### What you need to do
Exactly reproduce all the records, keeping pictures out of the copy.
[Extracted records Boundary: Start]
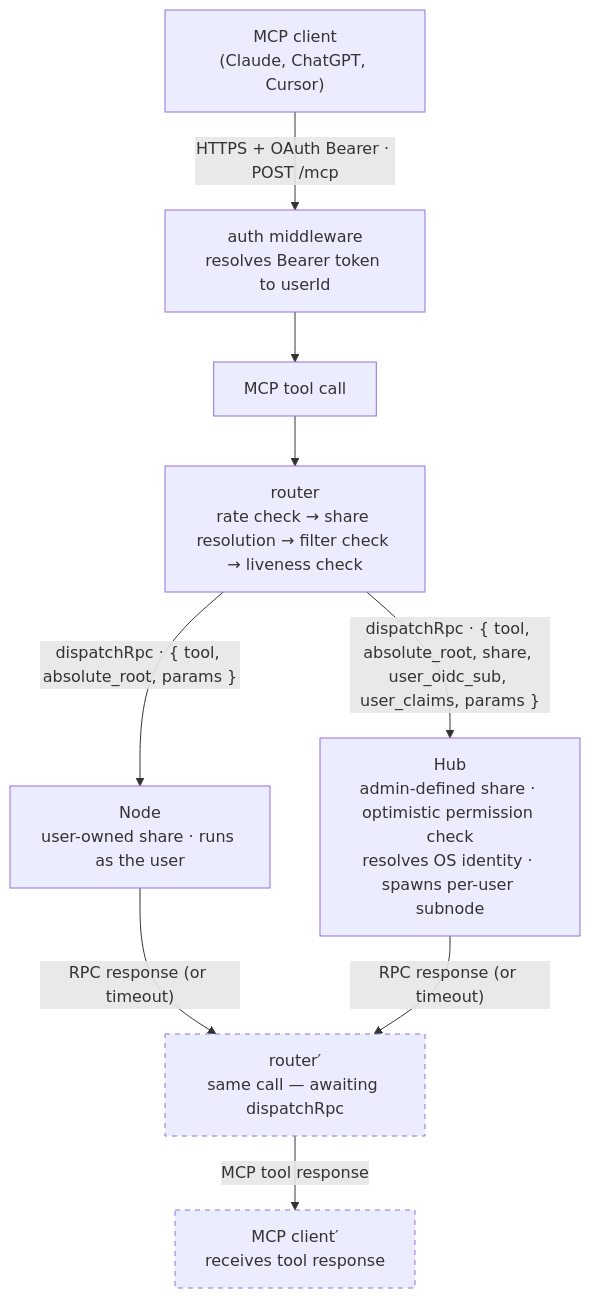
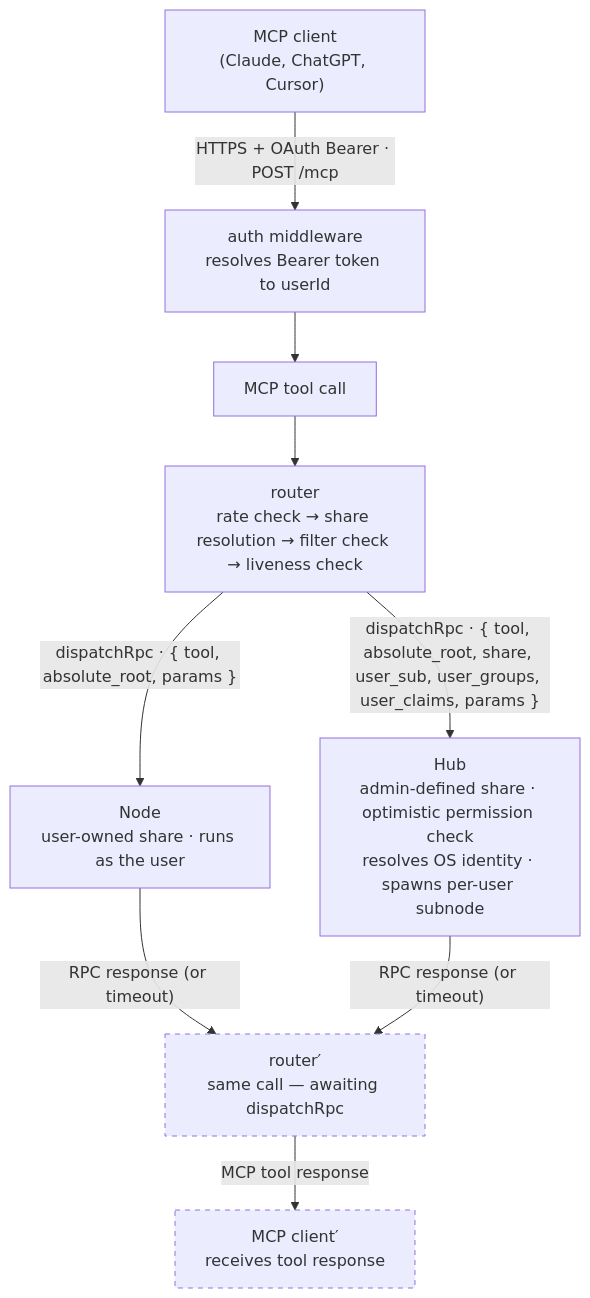
The diagram in docs/relay.md (Mahasamuha/constellation-mcp), drawn with Mermaid before and after one commit. The commit also changed other lines of this file and 93 other files, not shown here.

````diff
--- a/docs/relay.md
+++ b/docs/relay.md
@@ -9,23 +9,23 @@
 ```mermaid
 flowchart TD
     Client["MCP client\n(Claude, ChatGPT, Cursor)"]
     Auth["auth middleware\nresolves Bearer token to userId"]
     Tool["MCP tool call"]
     Router["router\nrate check → share resolution → filter check → liveness check"]
     Node["Node\nuser-owned share · runs as the user"]
     Hub["Hub\nadmin-defined share · optimistic permission check\nresolves OS identity · spawns per-user subnode"]
     RouterR["router′\nsame call — awaiting dispatchRpc"]
     ClientR["MCP client′\nreceives tool response"]
 
     Client -->|"HTTPS + OAuth Bearer · POST /mcp"| Auth
     Auth --> Tool
     Tool --> Router
     Router -->|"dispatchRpc · { tool, absolute_root, params }"| Node
-    Router -->|"dispatchRpc · { tool, absolute_root, share, user_oidc_sub, user_claims, params }"| Hub
+    Router -->|"dispatchRpc · { tool, absolute_root, share, user_sub, user_groups, user_claims, params }"| Hub
     Node -->|"RPC response (or timeout)"| RouterR
     Hub -->|"RPC response (or timeout)"| RouterR
     RouterR -->|"MCP tool response"| ClientR
 
     classDef replicated stroke-dasharray: 5 5
     class RouterR,ClientR replicated
 ```
````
[Extracted records Boundary: End]
### Result of the task
The diagram in docs/relay.md (Mahasamuha/constellation-mcp), drawn with Mermaid before and after one commit. The commit also changed other lines of this file and 93 other files, not shown here.

````diff
--- a/docs/relay.md
+++ b/docs/relay.md
@@ -9,23 +9,23 @@
 ```mermaid
 flowchart TD
     Client["MCP client\n(Claude, ChatGPT, Cursor)"]
     Auth["auth middleware\nresolves Bearer token to userId"]
     Tool["MCP tool call"]
     Router["router\nrate check → share resolution → filter check → liveness check"]
     Node["Node\nuser-owned share · runs as the user"]
     Hub["Hub\nadmin-defined share · optimistic permission check\nresolves OS identity · spawns per-user subnode"]
     RouterR["router′\nsame call — awaiting dispatchRpc"]
     ClientR["MCP client′\nreceives tool response"]
 
     Client -->|"HTTPS + OAuth Bearer · POST /mcp"| Auth
     Auth --> Tool
     Tool --> Router
     Router -->|"dispatchRpc · { tool, absolute_root, params }"| Node
-    Router -->|"dispatchRpc · { tool, absolute_root, share, user_oidc_sub, user_claims, params }"| Hub
+    Router -->|"dispatchRpc · { tool, absolute_root, share, user_sub, user_groups, user_claims, params }"| Hub
     Node -->|"RPC response (or timeout)"| RouterR
     Hub -->|"RPC response (or timeout)"| RouterR
     RouterR -->|"MCP tool response"| ClientR
 
     classDef replicated stroke-dasharray: 5 5
     class RouterR,ClientR replicated
 ```
````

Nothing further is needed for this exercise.